Without a consistent role and consistent minutes no one can play their best, so the bench minutes should be roughly the same, night in, and night out, regardless of the moment, regardless of the opposition. The rotation will, of course, tighten in the playoffs, but the goal should be to be fresh once they get there. In a year like this, with so much parity, the home court advantage will mean less than ever, so seeding should not be a concern.
Milton, Melton, Niang, and Paul Reed have all proven that they deserve more time and will be helpful assets when properly utilized. They are the ones most deserving of those additional 16- 18 minutes of time. Arguments can be made for Furk, Montrez Harrel, House Jr., and Thybulle to also get more time but the rotation should be consistent, so barring further injuries only one of those four should get that bump to consistent playing time. Good luck to Rivers choosing that, but that’s why he gets paid the big bucks.
This bench group has been so exciting and fun to watch because they are playing smart, fundamental basketball. Move the ball, swing it around the perimeter, drive and kick, pass more than dribble, move without the ball, don’t stand and watch, and attack the offensive glass. That style of play does not lend itself to “hero ball”, and it’s in the 76ers best interest to continue that, even when the “heroes” return. Fast, aggressive basketball on both sides keeps the opposition on their heels and that is how games are won. Save the heroics for the playoffs, when it matters.
If this team struggles when the stars return that tells everyone that Rivers is stubbornly refusing to learn from these games and would prefer to slam into the same walls over and over again just to prove that he was right all along. Those issues have followed him from his days with the Clippers and we are seeing the exact same problems here. If he can make these changes, this team can contend, and if not he needs to go.

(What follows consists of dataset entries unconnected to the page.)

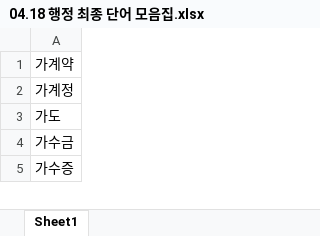
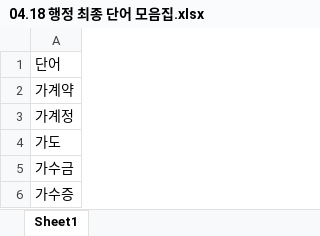
Before and after one commit to seulmi0827/fininsight, an Excel workbook: Rodri/04.18 행정 최종 단어 모음집.xlsx, sheet Sheet1, drawn as a sheet; only a part is shown; values as stored, in another font and other column widths than the file's, no borders; the diff names each change by its address in the sheet, - before the commit and + after, or states it on an @@ line.

```diff
--- a/Rodri/04.18 행정 최종 단어 모음집.xlsx (sheet Sheet1)
+++ b/Rodri/04.18 행정 최종 단어 모음집.xlsx (sheet Sheet1)
+row 1: 단어
```
Also changed, not shown: 1 other file.
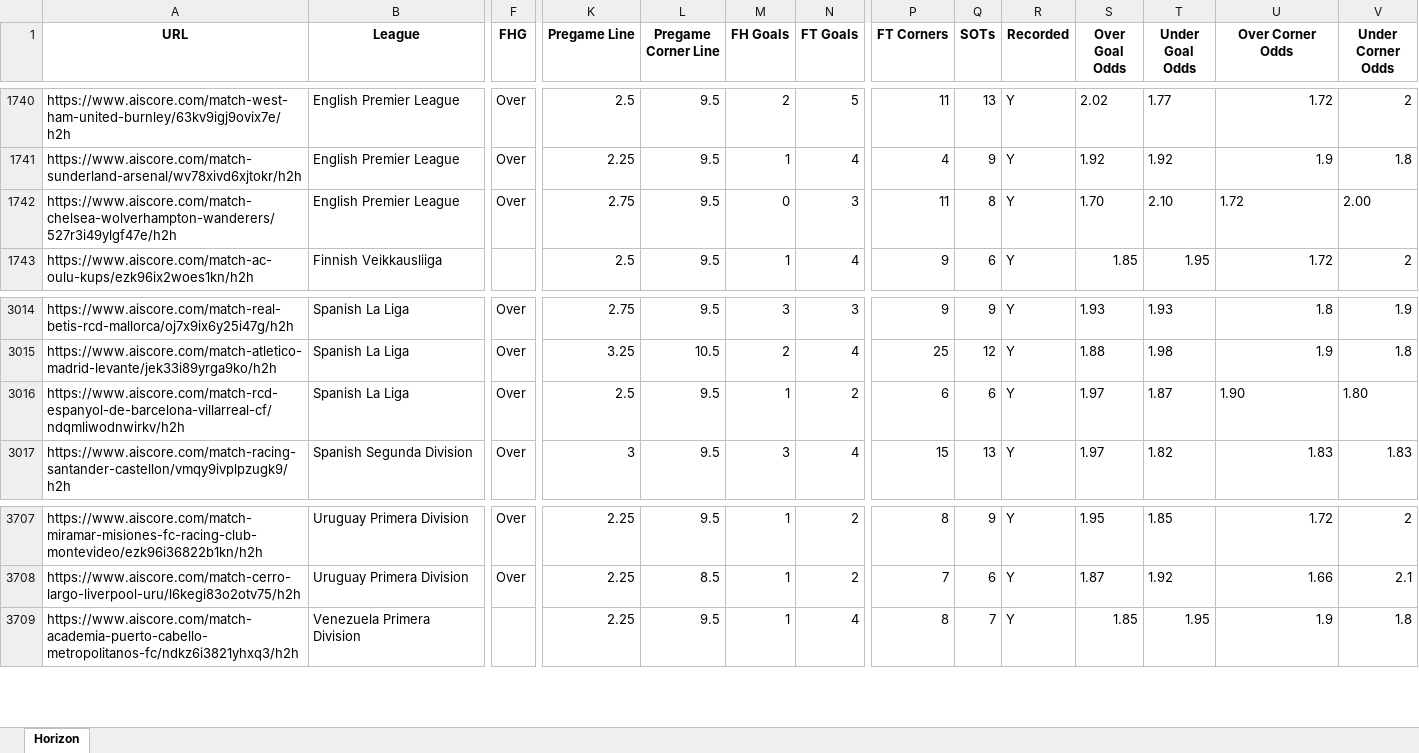
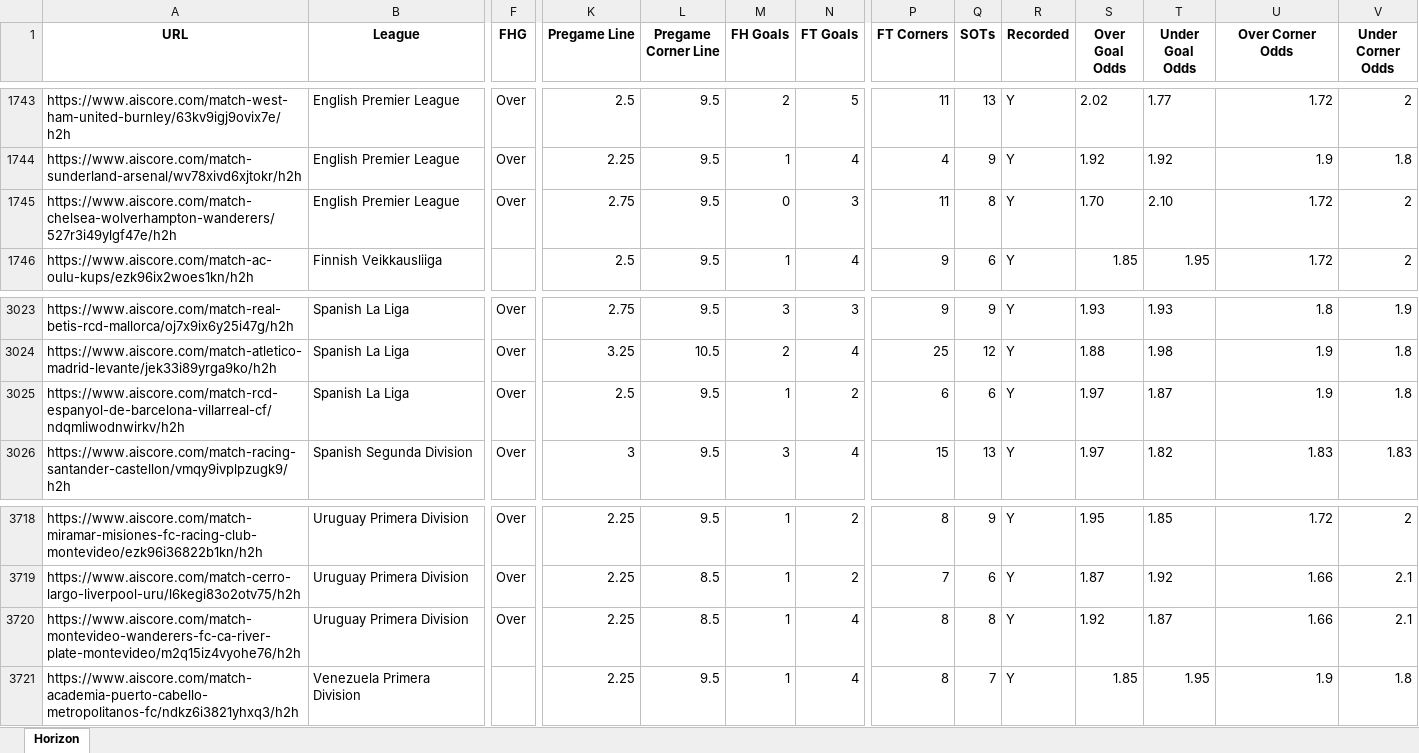
Before and after one commit to Captain-Duckie/whop, an Excel workbook: public/Horizon Records.xlsx, sheet Horizon, drawn as a sheet; only a part is shown, gaps mark what is left out; values as stored, in another font and other column widths than the file's, no borders; addresses are those after the commit; rows hold the shown columns only; the diff covers the shown part only; the diff names each change by its address in the sheet, - before the commit and + after, or states it on an @@ line.

Commit message:
Auto-update Horizon Records at 2025-11-09T02:42:45.612021

```diff
--- a/public/Horizon Records.xlsx (sheet Horizon)
+++ b/public/Horizon Records.xlsx (sheet Horizon)
-U1745 alignment: left
+U1745 alignment: right
-V1745 (Under Corner Odds): 2.00
+V1745 (Under Corner Odds): 2
-U3025 (Over Corner Odds): 1.90
+U3025 (Over Corner Odds): 1.9
-V3025 (Under Corner Odds): 1.80
+V3025 (Under Corner Odds): 1.8
+row 3720: https://www.aiscore.com/match-montevideo-wanderers-fc-ca-river-plate-montevideo/m2q15iz4vyohe76/h2h | Uruguay Primera Division | Over | 2.25 | 8.5 | 1 | 4 | 8 | 8 | Y | 1.92 | 1.87 | 1.66 | 2.1
```
Also changed, not shown: 11 added rows and cell formats elsewhere in this sheet.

A team that is this deep and talented desperately needs a flexible, creative coach who will properly utilize the skills of every player, not just the stars. There have been a number of arguments among the fans and media either for or against Glenn Rivers as the coach in Philadelphia, but this is truly going to be the acid test. This season has shown everyone all they need to see. The talent is here, and they are capable of playing well together. If they play well, Rivers can cement his place as an all-time great coach, If they don’t, there is truly only one man to blame. And replace.